The report suggests browsing Dezeen’s examples of designer micro-flats in order to rid oneself of the preconception that tiny flats need mean horrible rabbit hutches. It uses weasel words – “it largely depends on design whether a flat looks like a decent place to live in” – to escape the obvious criticism that, nice-looking or not, tiny flats are few people’s ideal of decent living. An essay in the New York Times by a dweller of a micro-flat describes the tyranny of the humble laundry basket, which looms much larger than life because of its relative enormity in the author’s tiny flat; the smell of onion which lingers for weeks after cooking a single dish.

Labour London Assembly member Tom Copley has described being “appalled” after viewing a much-publicised scheme by development company U+I. In Hong Kong, already accustomed to some of the smallest micro-flats in the world, living spaces are shrinking further, leading Alice Wu to plead in an opinion column last year for the Hong Kong government to “regulate flat sizes for the sake of our mental health”.

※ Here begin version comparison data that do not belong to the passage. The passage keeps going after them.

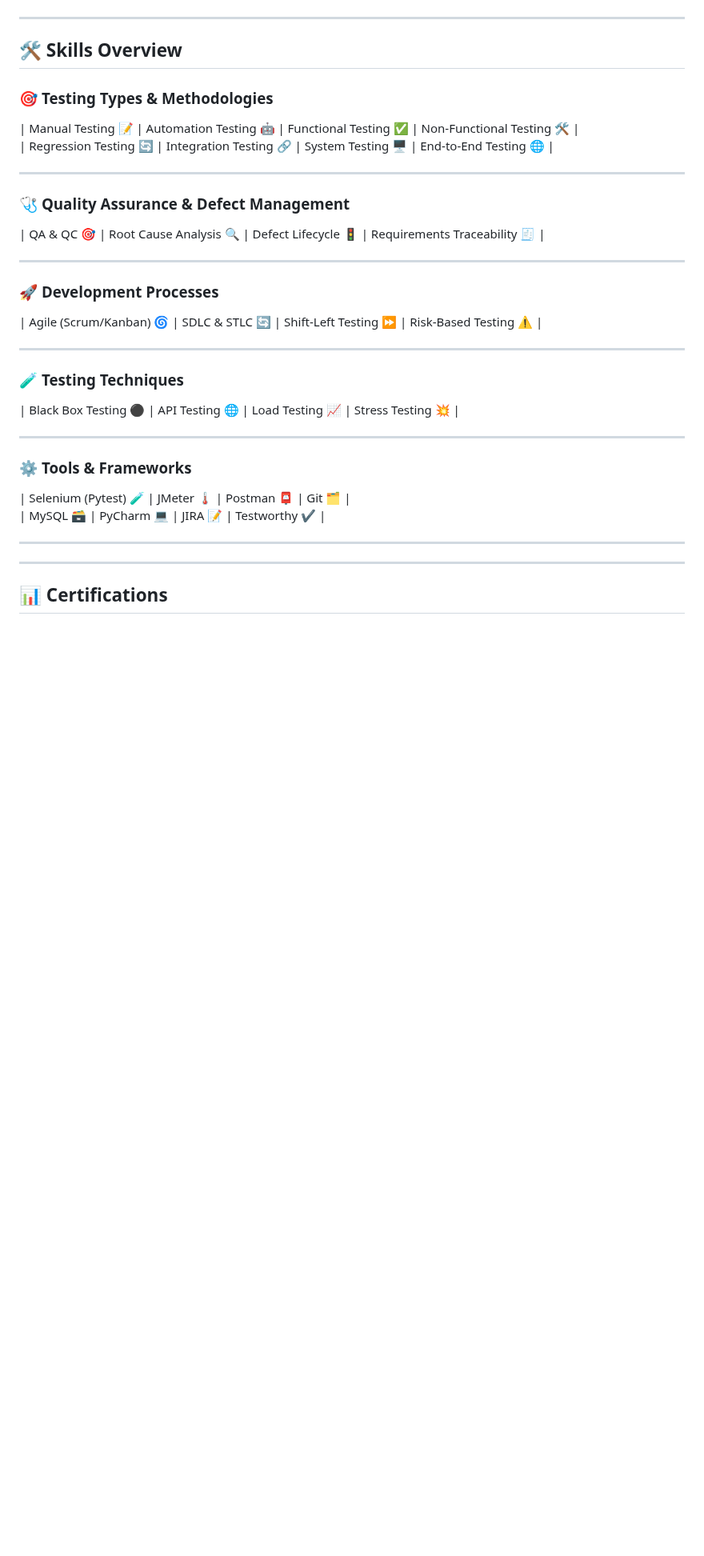
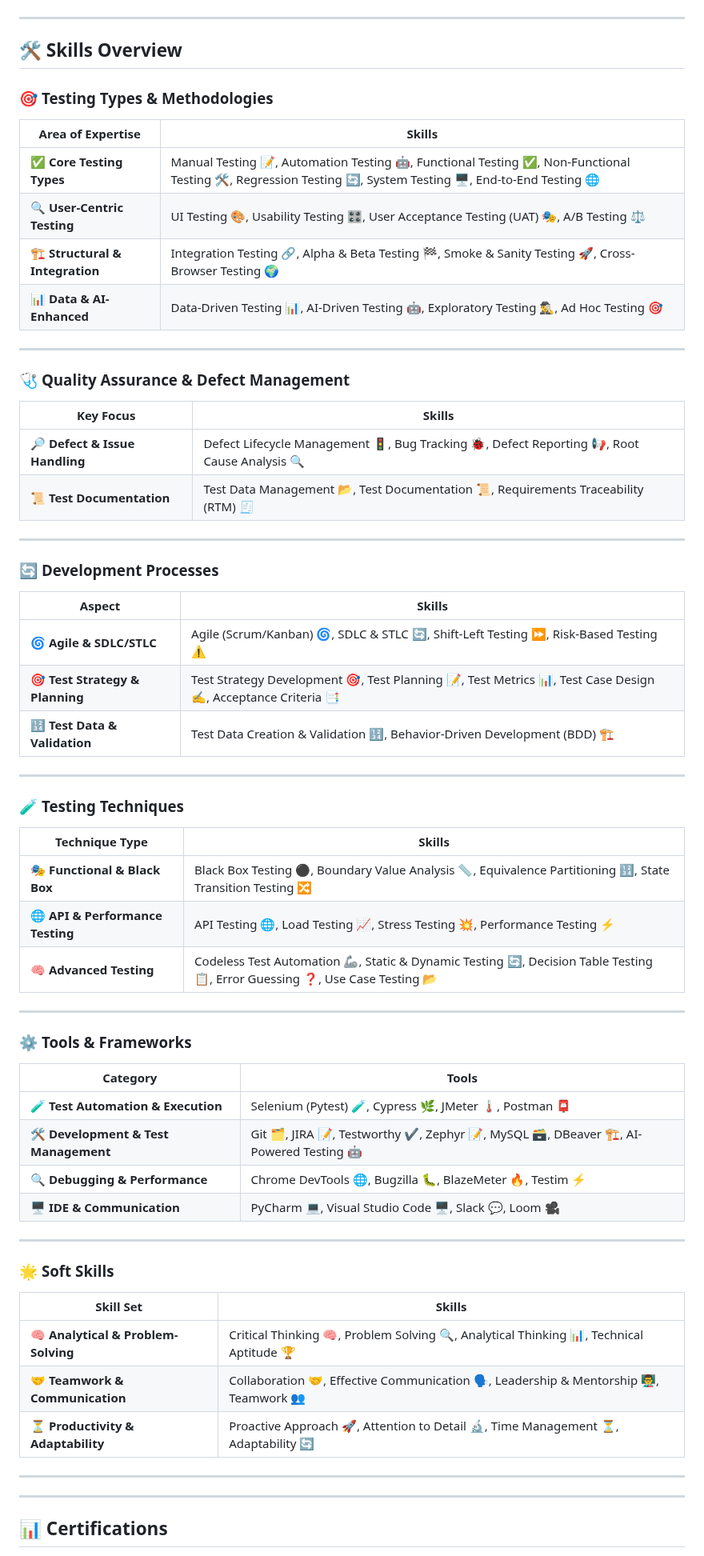
Before and after one commit to masaid2244/masaid2244, a Markdown page: README.md, the part around the change. Shown at 80% size. GitHub-like rendering; blank space fills up the shorter version.

Commit message:
Update README.md
skills

```diff
--- a/README.md
+++ b/README.md
@@ -285,30 +285,67 @@ While these projects are smaller in scale, they demonstrate my versatility and a
 
 ## 🛠️ Skills Overview
 
+
 ### 🎯 **Testing Types & Methodologies**
-| Manual Testing 📝 | Automation Testing 🤖 | Functional Testing ✅ | Non-Functional Testing 🛠️ |
-| Regression Testing 🔄 | Integration Testing 🔗 | System Testing 🖥️ | End-to-End Testing 🌐 |
+
+| **Area of Expertise**              | **Skills** |
+|------------------------------------|----------------------------------------------------------------------------------------------------------------|
+| ✅ **Core Testing Types**          | Manual Testing 📝, Automation Testing 🤖, Functional Testing ✅, Non-Functional Testing 🛠️, Regression Testing 🔄, System Testing 🖥️, End-to-End Testing 🌐 |
+| 🔍 **User-Centric Testing**        | UI Testing 🎨, Usability Testing 🎛️, User Acceptance Testing (UAT) 🎭, A/B Testing ⚖️ |
+| 🏗️ **Structural & Integration**    | Integration Testing 🔗, Alpha & Beta Testing 🏁, Smoke & Sanity Testing 🚀, Cross-Browser Testing 🌍 |
+| 📊 **Data & AI-Enhanced**          | Data-Driven Testing 📊, AI-Driven Testing 🤖, Exploratory Testing 🕵️‍♂️, Ad Hoc Testing 🎯 |
 
 ---
 
 ### 🩺 **Quality Assurance & Defect Management**
-| QA & QC 🎯 | Root Cause Analysis 🔍 | Defect Lifecycle 🚦 | Requirements Traceability 🧾 |
+
+| **Key Focus**                     | **Skills** |
+|-----------------------------------|--------------------------------------------------------------------------------------|
+| 🔎 **Defect & Issue Handling**    | Defect Lifecycle Management 🚦, Bug Tracking 🐞, Defect Reporting 📢, Root Cause Analysis 🔍 |
+| 📜 **Test Documentation**         | Test Data Management 📂, Test Documentation 📜, Requirements Traceability (RTM) 🧾 |
 
 ---
 
-### 🚀 **Development Processes**
-| Agile (Scrum/Kanban) 🌀 | SDLC & STLC 🔄 | Shift-Left Testing ⏩ | Risk-Based Testing ⚠️ |
+### 🔄 **Development Processes**
+
+| **Aspect**                        | **Skills** |
+|-----------------------------------|--------------------------------------------------------------------------------------|
+| 🌀 **Agile & SDLC/STLC**          | Agile (Scrum/Kanban) 🌀, SDLC & STLC 🔄, Shift-Left Testing ⏩, Risk-Based Testing ⚠️ |
+| 🎯 **Test Strategy & Planning**   | Test Strategy Development 🎯, Test Planning 📝, Test Metrics 📊, Test Case Design ✍️, Acceptance Criteria 📑 |
+| 🔢 **Test Data & Validation**     | Test Data Creation & Validation 🔢, Behavior-Driven Development (BDD) 🏗️ |
 
 ---
 
 ### 🧪 **Testing Techniques**
-| Black Box Testing ⚫ | API Testing 🌐 | Load Testing 📈 | Stress Testing 💥 |
+
+| **Technique Type**                 | **Skills** |
+|-----------------------------------|--------------------------------------------------------------------------------------|
+| 🎭 **Functional & Black Box**      | Black Box Testing ⚫, Boundary Value Analysis 📏, Equivalence Partitioning 🔢, State Transition Testing 🔀 |
+| 🌐 **API & Performance Testing**   | API Testing 🌐, Load Testing 📈, Stress Testing 💥, Performance Testing ⚡ |
+| 🧠 **Advanced Testing**            | Codeless Test Automation 🦾, Static & Dynamic Testing 🔄, Decision Table Testing 📋, Error Guessing ❓, Use Case Testing 📂 |
 
 ---
 
 ### ⚙️ **Tools & Frameworks**
-| Selenium (Pytest) 🧪 | JMeter 🌡️ | Postman 📮 | Git 🗂️ |
-| MySQL 🗃️ | PyCharm 💻 | JIRA 📝 | Testworthy ✔️ |
+
+| **Category**                        | **Tools** |
+|-------------------------------------|--------------------------------------------------------------------------------------|
+| 🧪 **Test Automation & Execution**  | Selenium (Pytest) 🧪, Cypress 🌿, JMeter 🌡️, Postman 📮 |
+| 🛠️ **Development & Test Management** | Git 🗂️, JIRA 📝, Testworthy ✔️, Zephyr 📝, MySQL 🗃️, DBeaver 🏗️, AI-Powered Testing 🤖 |
+| 🔍 **Debugging & Performance**      | Chrome DevTools 🌐, Bugzilla 🐛, BlazeMeter 🔥, Testim ⚡ |
+| 🖥️ **IDE & Communication**         | PyCharm 💻, Visual Studio Code 🖥️, Slack 💬, Loom 🎥 |
+
+---
+
+### 🌟 **Soft Skills**
+
+| **Skill Set**                    | **Skills** |
+|---------------------------------|------------------------------------------------------------|
+| 🧠 **Analytical & Problem-Solving** | Critical Thinking 🧠, Problem Solving 🔍, Analytical Thinking 📊, Technical Aptitude 🏆 |
+| 🤝 **Teamwork & Communication**   | Collaboration 🤝, Effective Communication 🗣️, Leadership & Mentorship 👨‍🏫, Teamwork 👥 |
+| ⏳ **Productivity & Adaptability** | Proactive Approach 🚀, Attention to Detail 🔬, Time Management ⏳, Adaptability 🔄 |
+
+
 
 ---
 ---
```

Amusingly, the Dezeen page the ASI report urges a look at includes several examples directly contradicting its own argument. One micro-flat is 35 m2, barely under minimum space standards as they stand; another is named the Shoe Box, a title described by Dezeen as “apt”. So much for eliminating emotionally-charged epithets.

The ASI report readily admits that micro-housing is suitable only for a narrow segment of Londoners; it states that micro-housing will not become a mass phenomenon. But quite how the knock-on effects of a change in planning rules allowing for smaller flats will be managed, the report never makes clear. It is perfectly foreseeable that, rather than a niche phenomenon confined to Zone 1, these glorified student halls would become common for early-career professionals, as they have in Hong Kong, even well outside the CAZ.

There will always be a market for cheap flats, and many underpaid professionals would leap at the chance to save money on their rent, even if that doesn’t actually mean living more centrally. The reasoning implicit to the report is that young professionals would be willing to pay similar rents to normal-sized flats in Zones 2-4 in order to live in a smaller flat in Zone 1.

But the danger is that developers’ response is simply to build smaller flats outside Zone 1, with rent levels which are lower per flat but higher per square metre than under existing rules. As any private renter in London knows, it’s hardly uncommon for landlords to bend the rules in order to squeeze as much profit as possible out of their renters.

The ASI should be commended for correctly diagnosing the issues facing young professionals in London, even if the solution of living in a room not much bigger than a bed is no solution. A race to the bottom is not a desirable outcome. But to its credit, I did learn something from the report: I never knew the S in ASI stood for “Slum”.